[WORK ORDER] Everything in the listing below should be repeated exactly, apart from the pictures.

[INFORMATION SHOWN]
>>>>>

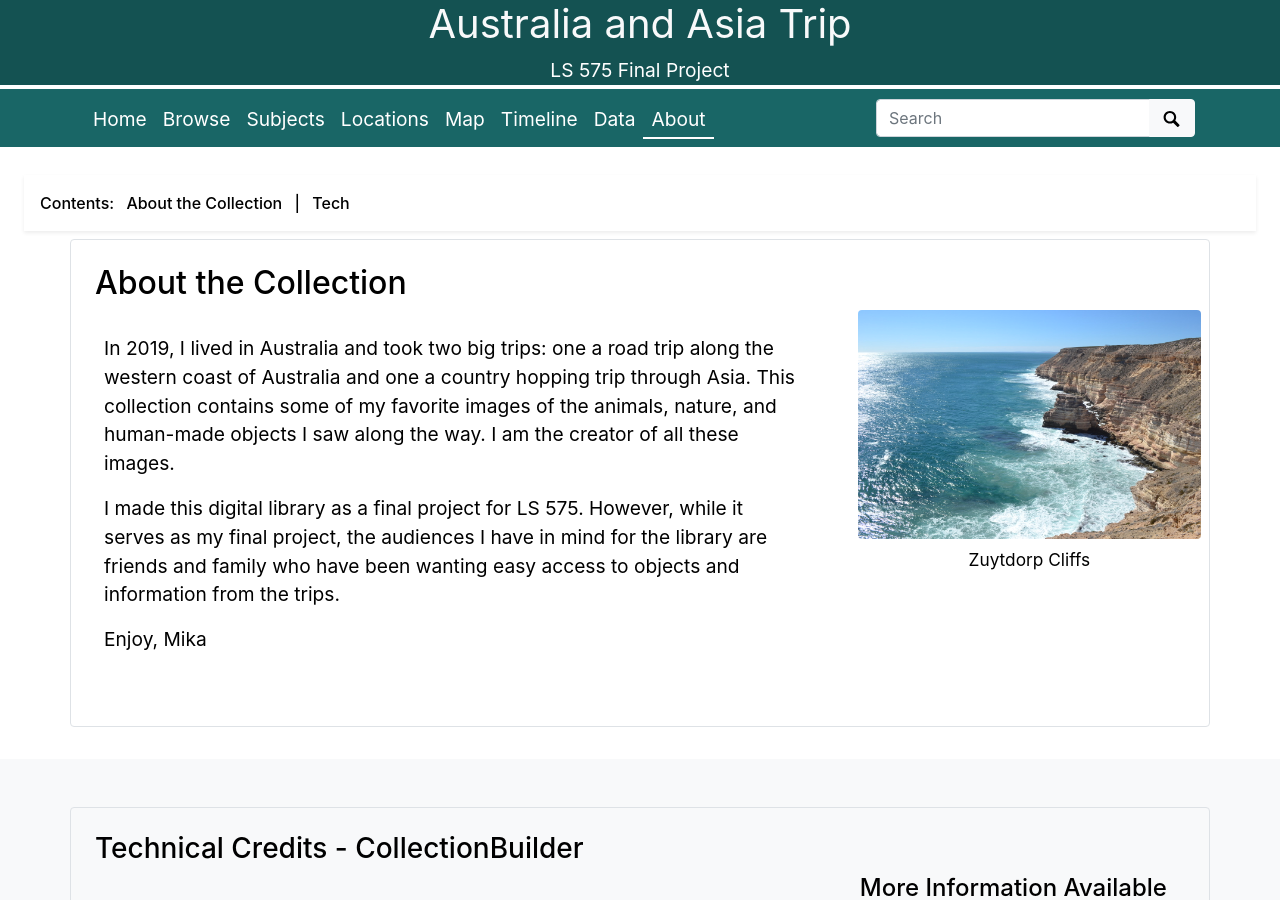
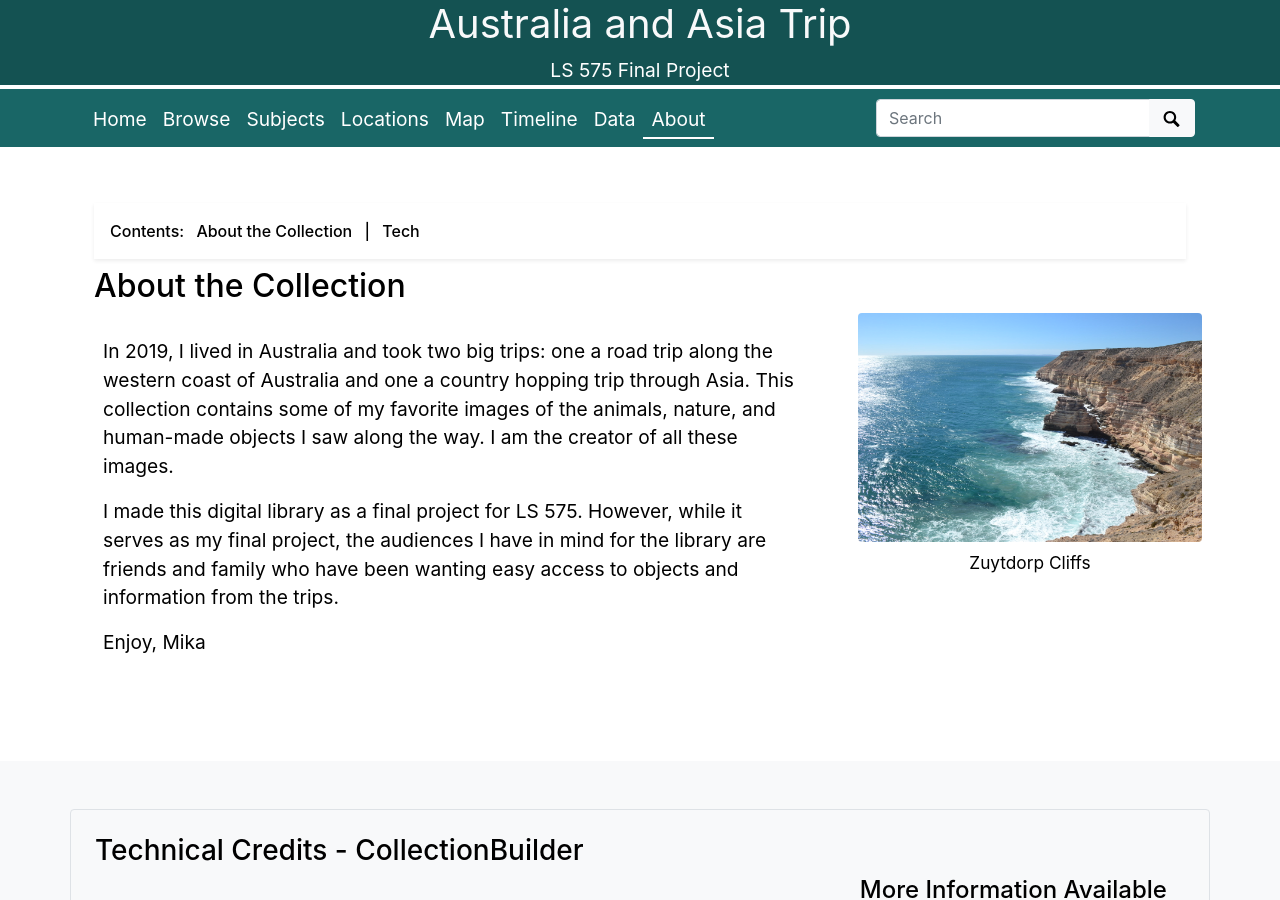
Before and after one commit to mikasmith97/final.github.io, a Jekyll site: the page built from pages/about.md, in a window 1280 px wide and 900 px high. Built offline with Jekyll 4.4.1, drawn with Linux system fonts in a browser that asks for light colours.

Commit message:
Update about.html

```diff
--- a/_layouts/about.html
+++ b/_layouts/about.html
@@ -3,8 +3,8 @@ layout: default
 ---
 
 <div class="container-fluid mt-1 mb-n3 p-4 ">
-      {% include feature/nav-menu.html sections="About the Collection" %}
-    <div class="container mt-1 border rounded p-4">
+    <div class="container mt-1 p-4">
+        {% include feature/nav-menu.html sections="About the Collection" %}
         <h2>About the Collection</h2>
         <div class="row my-2 justify-content-center">
             <div class="col-md-8 p-4">
```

<<<<<

[RESULT FOR THIS TASK]
Before and after one commit to mikasmith97/final.github.io, a Jekyll site: the page built from pages/about.md, in a window 1280 px wide and 900 px high. Built offline with Jekyll 4.4.1, drawn with Linux system fonts in a browser that asks for light colours.

Commit message:
Update about.html

```diff
--- a/_layouts/about.html
+++ b/_layouts/about.html
@@ -3,8 +3,8 @@ layout: default
 ---
 
 <div class="container-fluid mt-1 mb-n3 p-4 ">
-      {% include feature/nav-menu.html sections="About the Collection" %}
-    <div class="container mt-1 border rounded p-4">
+    <div class="container mt-1 p-4">
+        {% include feature/nav-menu.html sections="About the Collection" %}
         <h2>About the Collection</h2>
         <div class="row my-2 justify-content-center">
             <div class="col-md-8 p-4">
```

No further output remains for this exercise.